We had spent enough time worrying and looking for a place to stay and we were anxious to get out and explore.
Rather than heading back into town along the busy High Road we came on, we went a bit further down the road to where a pedestrian pathway put us on one of the local walks that would circle back to the town centre.

The Cotswolds play host to more than 3,000 miles of public pathways and walking is certainly one of the best ways to appreciate its distinctive character.

For dinner we went to the pub that is part of the Mousetrap Inn. It's been said that the English treat pubs more like communal livingrooms than places to drink, and indeed that seems to be the case. We tasted pints of the local favorite brews and shared a plate of fish, chips and peas. To our delight the meal was fresh and not greasy. The batter on the fish was thin and crisp and the peas not overly cooked.

After the meal we lingered ... Terry with an ale and a newspaper ... the first good read since leaving home (he has only been able to get tidbits while reading the headlines over the shoulders of people on trains) ... and Sherrie had a Canada Dry poured from a tiny little bottle while reading the Bourton Browser.

This charming twelve page monthly newsletter covered subjects like Council notes, upcoming community events, reports by the Wildlife Trust, the churches, the Horticultural Society, Women's Institute and Cotswold School News among other items. It seemed to be a reflection of the town we had walked through earlier ... one that is real beyond its tourist image yet still retaining the charm, dignity and caring we witnessed in the tidy upkeep of their properties, the nurturing of their gardens, the smiles and words of greetings they expressed as we dealt with them in shops or passed them on the streets. The Bourton Browser's want ads included "For Sale Bissel Carpet Shampoo - used once, complete with shampoo, good reason for sale". Ads on page 4 are put in "on a first-come first-served basis so if your ad has not been printed it will be in the July issue. If you should sell your item before this please let Jane know".

One article we found delightful to read was:
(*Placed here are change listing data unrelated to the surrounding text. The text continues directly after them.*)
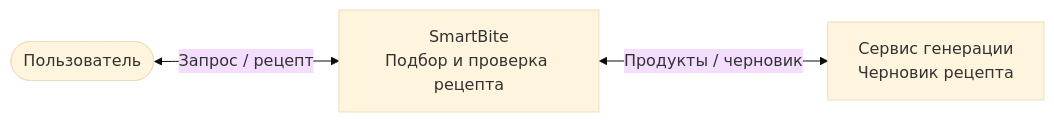
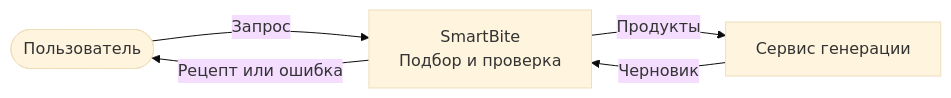
Before and after one commit to Tor250/SmartBite: the first of 4 diagrams in architecture/c4.md, drawn with Mermaid (base theme). The commit also changed other lines of this file and 1 other file, not shown here.

````diff
--- a/architecture/c4.md
+++ b/architecture/c4.md
@@ -7,8 +7,10 @@
 ```mermaid
 flowchart LR
     person([Пользователь])
-    smartbite["SmartBite<br/>Подбор и проверка рецепта"]
-    model["Сервис генерации<br/>Черновик рецепта"]
-    person <-->|Запрос / рецепт| smartbite
-    smartbite <-->|Продукты / черновик| model
+    smartbite["SmartBite<br/>Подбор и проверка"]
+    model["Сервис генерации"]
+    person -->|Запрос| smartbite
+    smartbite -->|Рецепт или ошибка| person
+    smartbite -->|Продукты| model
+    model -->|Черновик| smartbite
 ```
````
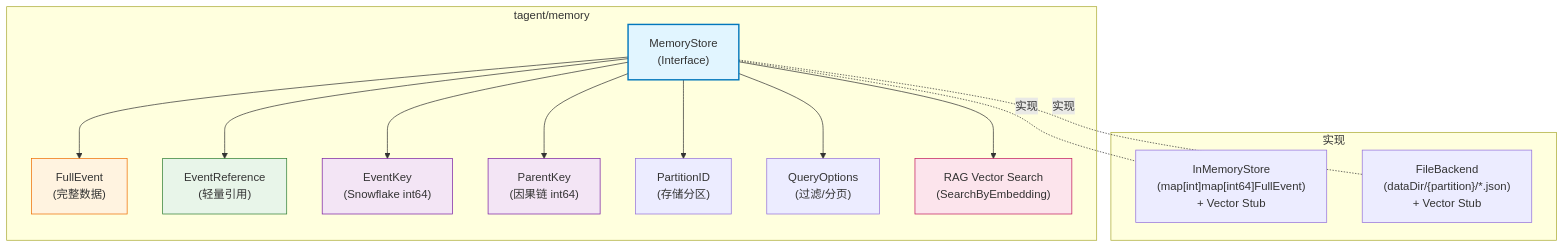
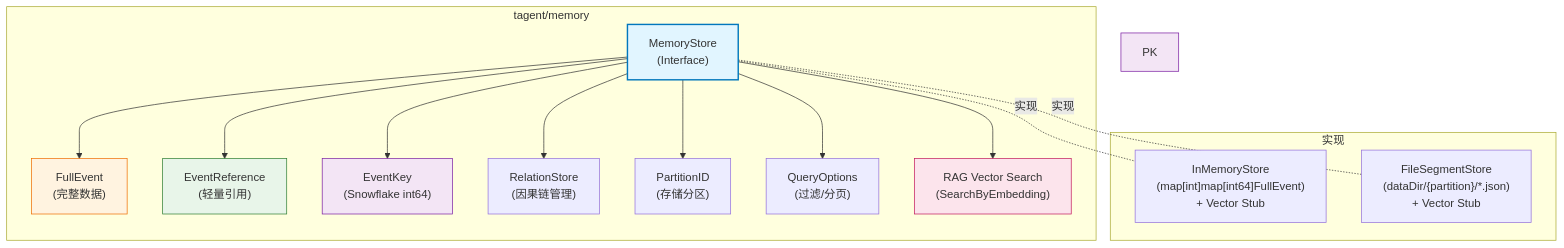
The first of 5 diagrams in docs/wiki/memory/memory-architecture.md (SpellingDragon/tagent), drawn with Mermaid before and after one commit. The commit also changed other lines of this file and 109 other files, not shown here.

````diff
--- a/docs/wiki/memory/memory-architecture.md
+++ b/docs/wiki/memory/memory-architecture.md
@@ -34,36 +38,36 @@
 ```mermaid
 graph TB
     subgraph "tagent/memory"
         MS["MemoryStore\n(Interface)"]
         FE["FullEvent\n(完整数据)"]
         ER["EventReference\n(轻量引用)"]
         EK["EventKey\n(Snowflake int64)"]
-        PK["ParentKey\n(因果链 int64)"]
+        RS["RelationStore\n(因果链管理)"]
         PID["PartitionID\n(存储分区)"]
         QO["QueryOptions\n(过滤/分页)"]
         RAG["RAG Vector Search\n(SearchByEmbedding)"]
     end
 
     subgraph "实现"
         IM["InMemoryStore\n(map[int]map[int64]FullEvent)\n+ Vector Stub"]
-        FB["FileBackend\n(dataDir/{partition}/*.json)\n+ Vector Stub"]
+        FB["FileSegmentStore\n(dataDir/{partition}/*.json)\n+ Vector Stub"]
     end
 
     MS --> FE
     MS --> ER
     MS --> EK
-    MS --> PK
+    MS --> RS
     MS --> PID
     MS --> QO
     MS --> RAG
 
     MS -.-|"实现"| IM
     MS -.-|"实现"| FB
 
     style MS fill:#e1f5ff,stroke:#0277bd,stroke-width:2px
     style FE fill:#fff3e0,stroke:#ef6c00
     style ER fill:#e8f5e9,stroke:#2e7d32
     style EK fill:#f3e5f5,stroke:#7b1fa2
     style PK fill:#f3e5f5,stroke:#7b1fa2
     style RAG fill:#fce4ec,stroke:#c2185b
 ```
````
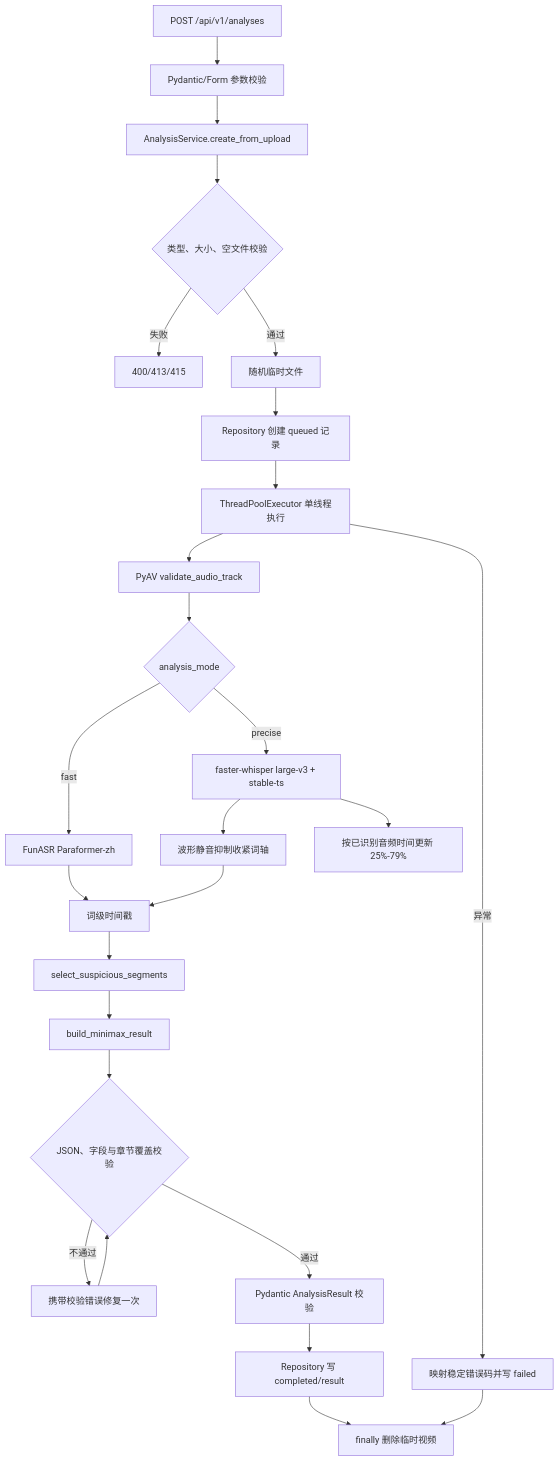
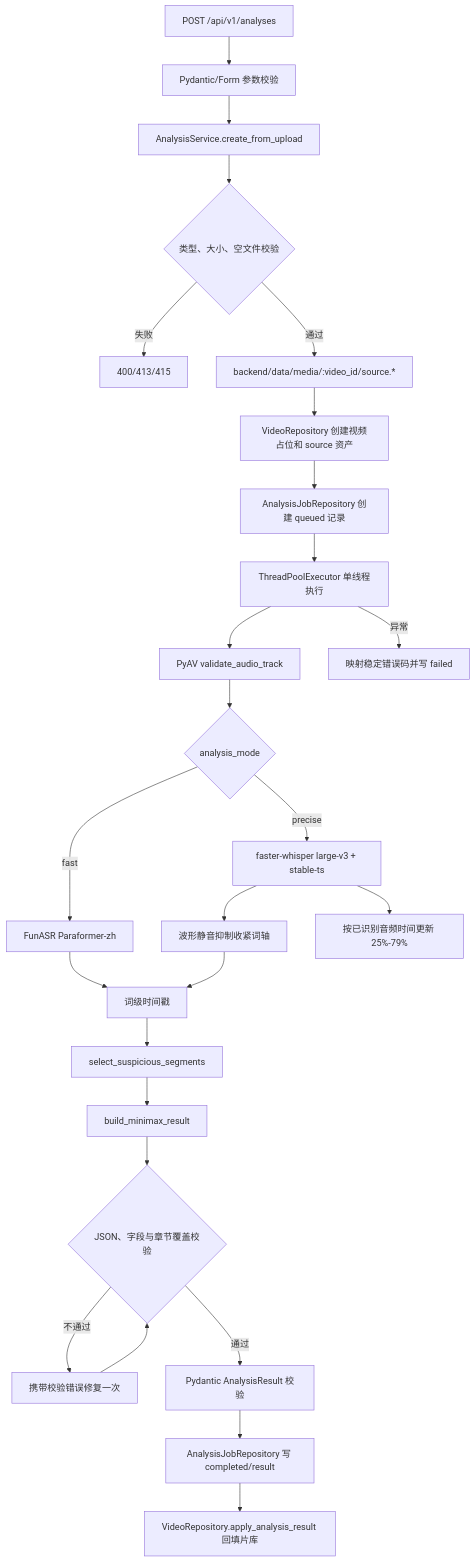
Before and after one commit to qwe605/xunlei_ai_video: diagram 13 of 20 in docs/项目说明文档.md, drawn with Mermaid. The commit also changed other lines of this file and 22 other files, not shown here.

````diff
--- a/docs/项目说明文档.md
+++ b/docs/项目说明文档.md
@@ -556,28 +635,28 @@
 ```mermaid
 flowchart TD
     A["POST /api/v1/analyses"] --> B["Pydantic/Form 参数校验"]
     B --> C["AnalysisService.create_from_upload"]
     C --> D{"类型、大小、空文件校验"}
     D -->|失败| E["400/413/415"]
-    D -->|通过| F["随机临时文件"]
-    F --> G["Repository 创建 queued 记录"]
-    G --> H["ThreadPoolExecutor 单线程执行"]
-    H --> I["PyAV validate_audio_track"]
-    I --> J{"analysis_mode"}
-    J -->|"fast"| K["FunASR Paraformer-zh"]
-    J -->|"precise"| L["faster-whisper large-v3 + stable-ts"]
-    K --> M["句 / 字符级时间戳"]
-    L --> W["波形静音抑制收紧词轴"]
-    W --> M["词级时间戳"]
-    L --> T["按已识别音频时间更新 25%-79%"]
-    M --> N["select_suspicious_segments"]
-    N --> O["build_minimax_result"]
-    O --> U{"JSON、字段与章节覆盖校验"}
+    D -->|通过| F["backend/data/media/:video_id/source.*"]
+    F --> G["VideoRepository 创建视频占位和 source 资产"]
+    G --> H["AnalysisJobRepository 创建 queued 记录"]
+    H --> I["ThreadPoolExecutor 单线程执行"]
+    I --> J["PyAV validate_audio_track"]
+    J --> K{"analysis_mode"}
+    K -->|"fast"| L["FunASR Paraformer-zh"]
+    K -->|"precise"| M["faster-whisper large-v3 + stable-ts"]
+    L --> N["句 / 字符级时间戳"]
+    M --> W["波形静音抑制收紧词轴"]
+    W --> N["词级时间戳"]
+    M --> T["按已识别音频时间更新 25%-79%"]
+    N --> O["select_suspicious_segments"]
+    O --> P["build_minimax_result"]
+    P --> U{"JSON、字段与章节覆盖校验"}
     U -->|"不通过"| V["携带校验错误修复一次"]
     V --> U
-    U -->|"通过"| P["Pydantic AnalysisResult 校验"]
-    P --> Q["Repository 写 completed/result"]
-    H -->|异常| R["映射稳定错误码并写 failed"]
-    Q --> S["finally 删除临时视频"]
-    R --> S
+    U -->|"通过"| Q["Pydantic AnalysisResult 校验"]
+    Q --> R["AnalysisJobRepository 写 completed/result"]
+    R --> S["VideoRepository.apply_analysis_result 回填片库"]
+    I -->|异常| X["映射稳定错误码并写 failed"]
 ```
````
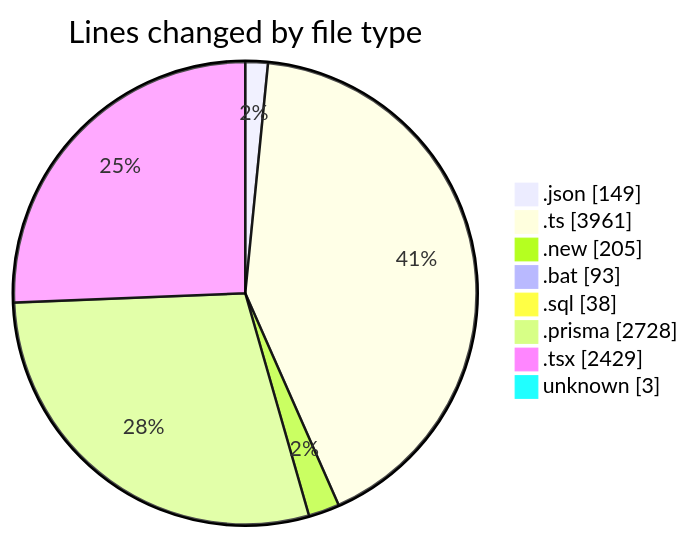
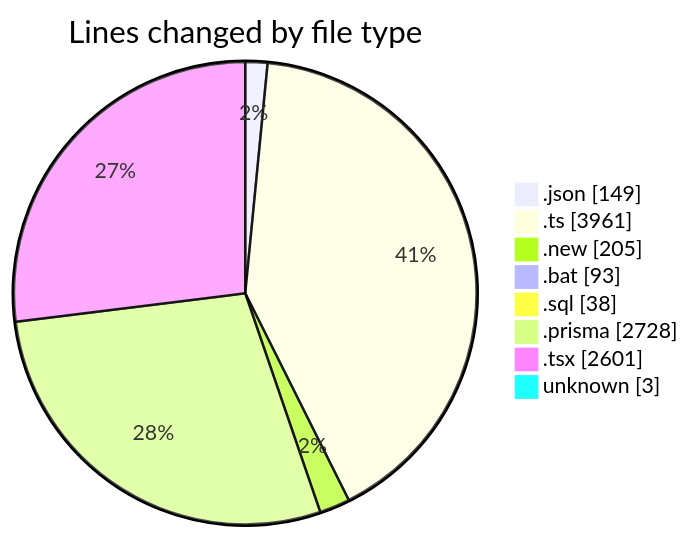
Before and after one commit to CELIANVF/code-tracking: the first of 2 diagrams in 2025-05-20/ecodeli-1/README.md, drawn with Mermaid. The commit also changed other lines of this file and 1 other file, not shown here.

````diff
--- a/2025-05-20/ecodeli-1/README.md
+++ b/2025-05-20/ecodeli-1/README.md
@@ -52,12 +54,12 @@
 ```mermaid
 pie showData
 title Lines changed by file type
 ".json" : 149
 ".ts" : 3961
 ".new" : 205
 ".bat" : 93
 ".sql" : 38
 ".prisma" : 2728
-".tsx" : 2429
+".tsx" : 2601
 "unknown" : 3
 ```
````
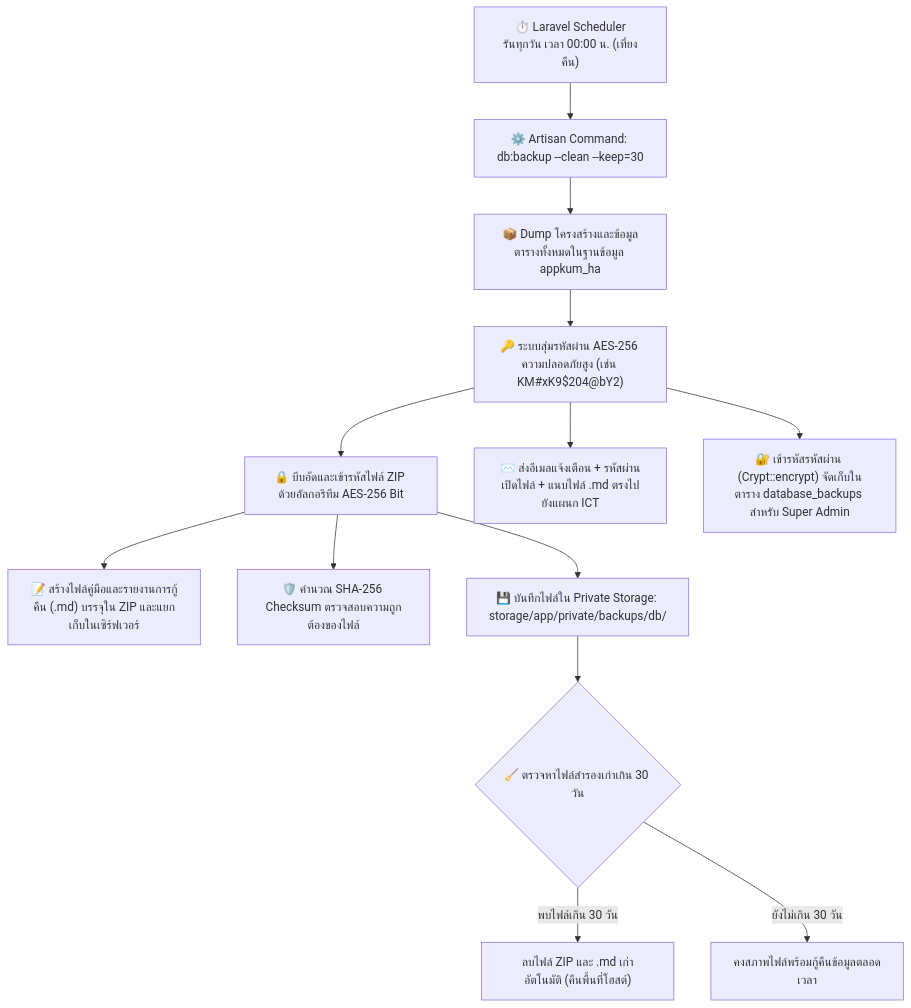
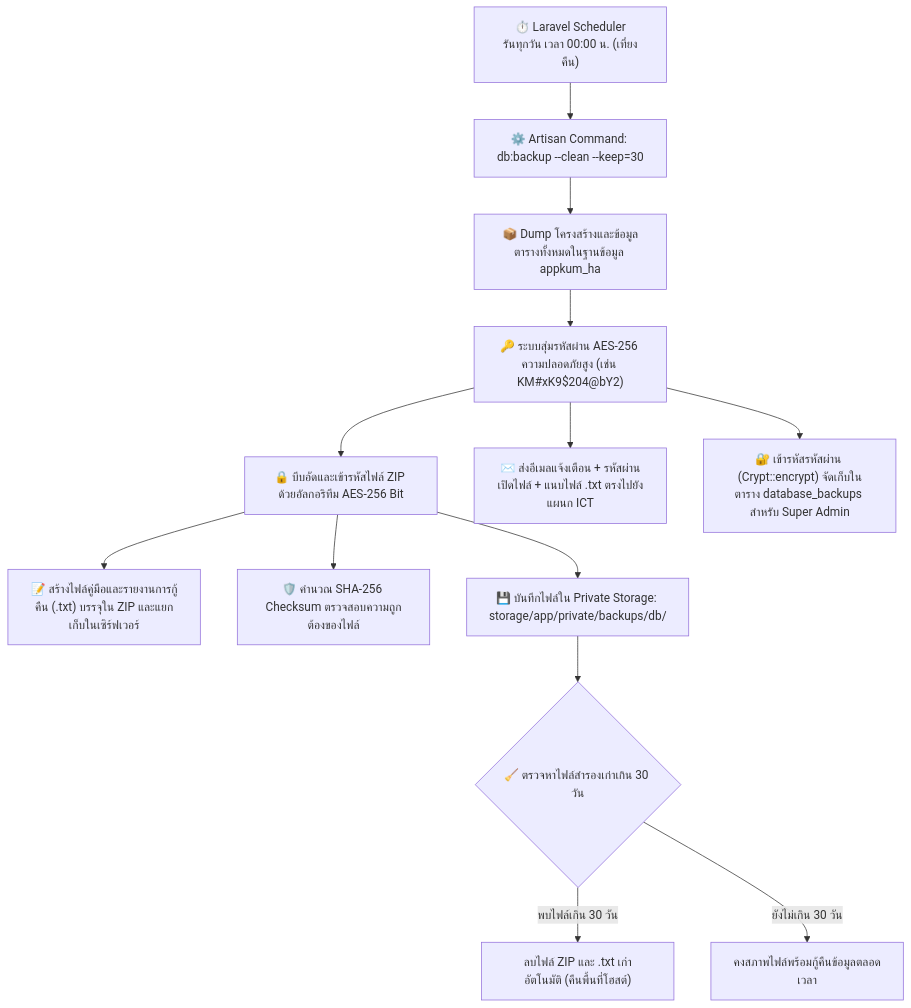
Before and after one commit to Kittipatmon/new-ha-project: the diagram in DATABASE_BACKUP_MANUAL.md, drawn with Mermaid. The commit also changed other lines of this file and 5 other files, not shown here.

````diff
--- a/DATABASE_BACKUP_MANUAL.md
+++ b/DATABASE_BACKUP_MANUAL.md
@@ -24,15 +24,15 @@
 ```mermaid
 flowchart TD
     A["⏱️ Laravel Scheduler<br/>รันทุกวัน เวลา 00:00 น. (เที่ยงคืน)"] --> B["⚙️ Artisan Command: db:backup --clean --keep=30"]
     B --> C["📦 Dump โครงสร้างและข้อมูลตารางทั้งหมดในฐานข้อมูล appkum_ha"]
     C --> D["🔑 ระบบสุ่มรหัสผ่าน AES-256 ความปลอดภัยสูง (เช่น KM#xK9$204@bY2)"]
     D --> E["🔒 บีบอัดและเข้ารหัสไฟล์ ZIP ด้วยอัลกอริทึม AES-256 Bit"]
-    E --> F["📝 สร้างไฟล์คู่มือและรายงานการกู้คืน (.md) บรรจุใน ZIP และแยกเก็บในเซิร์ฟเวอร์"]
+    E --> F["📝 สร้างไฟล์คู่มือและรายงานการกู้คืน (.txt) บรรจุใน ZIP และแยกเก็บในเซิร์ฟเวอร์"]
     E --> G["🛡️ คำนวณ SHA-256 Checksum ตรวจสอบความถูกต้องของไฟล์"]
     E --> H["💾 บันทึกไฟล์ใน Private Storage: storage/app/private/backups/db/"]
-    D --> I["✉️ ส่งอีเมลแจ้งเตือน + รหัสผ่านเปิดไฟล์ + แนบไฟล์ .md ตรงไปยังแผนก ICT"]
+    D --> I["✉️ ส่งอีเมลแจ้งเตือน + รหัสผ่านเปิดไฟล์ + แนบไฟล์ .txt ตรงไปยังแผนก ICT"]
     D --> J["🔐 เข้ารหัสรหัสผ่าน (Crypt::encrypt) จัดเก็บในตาราง database_backups สำหรับ Super Admin"]
     H --> K{"🧹 ตรวจหาไฟล์สำรองเก่าเกิน 30 วัน"}
-    K -- "พบไฟล์เกิน 30 วัน" --> L["ลบไฟล์ ZIP และ .md เก่าอัตโนมัติ (คืนพื้นที่โฮสต์)"]
+    K -- "พบไฟล์เกิน 30 วัน" --> L["ลบไฟล์ ZIP และ .txt เก่าอัตโนมัติ (คืนพื้นที่โฮสต์)"]
     K -- "ยังไม่เกิน 30 วัน" --> M["คงสภาพไฟล์พร้อมกู้คืนข้อมูลตลอดเวลา"]
 ```
````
"Bourton Panto News -- Our summer show 'Me & My Girl' has now been cast. It comes as a bit of a shock to some that they are having to learn to tap dance.

A little about the show. Bill Snibson, a Lambeth coster monger, is revealed to be the new Earl of Hareford, and his newly discovered aristocratic relations are horrified. Bringing him to Hareford Hall, they attempt to educate Bill into the ways of the gentry, and to separate him from his cockney girlfriend, Sally. The result? Chaos of the most comical kind! Lots of well known tunes that will send you home humming.
Our mini fete was a bit of a washout. There were very few people about on a cold and wet Bank Holiday. Lets hope we fare better on Sunday 22nd August for our main fete.

A new three tier seating platform paid for by the Panto Group, will be in place for the show. The Victoria hall committee have brought new chairs for upstairs, for which we have made a donation of a thousand pounds. We will soon be as good as any concert hall! Hope you will all come and try out these seats -- we will be interested in your comments."


If we were going to be in Bourton-on-the-Water on August 22 we would indeed be filling two of those seats ... and enjoying every tap of their shoes.

Before saying goodnight to Jimmy, the cook, and master of all pub trades, we asked what a "coster monger" was. "A monger is a person that sells things ... and a coster. Well a coster is." There was some discussion around the table as to how to translate the word. The consensus was a coster is a vendor who sells fish, fruit or vegetables from a street cart or stall.


Jimmy was up bright and early cooking breakfast for the guests. We were told that he makes breakfast for the guests and then cooks lunches for the public as well as dinners and pub grub for evening guests ... and does so seven days a week. Jimmy told us he's been with The Mouse Trap six years.

We walked into the village. Bourton-on-the-Water is mentioned as the most popular village in the Cotswolds and often referred to as the Venice of the Cotswolds. They don't seem to tire in Europe of nicknaming any place with a street crossed by a couple of arched bridges "the-Venice-of-wherever". We do agree, however, with it being the most popular because of its beauty.

The River Windrush runs right through the centre. The combination of its clear sparkling water being crossed by attractive low bridges are picturesque fodder for both camera and paint brush. We appreciated the charming scenes of children feeding ducks and parents tending babies in buggies and older children running after balls while elderly couples sat on benches holding hands.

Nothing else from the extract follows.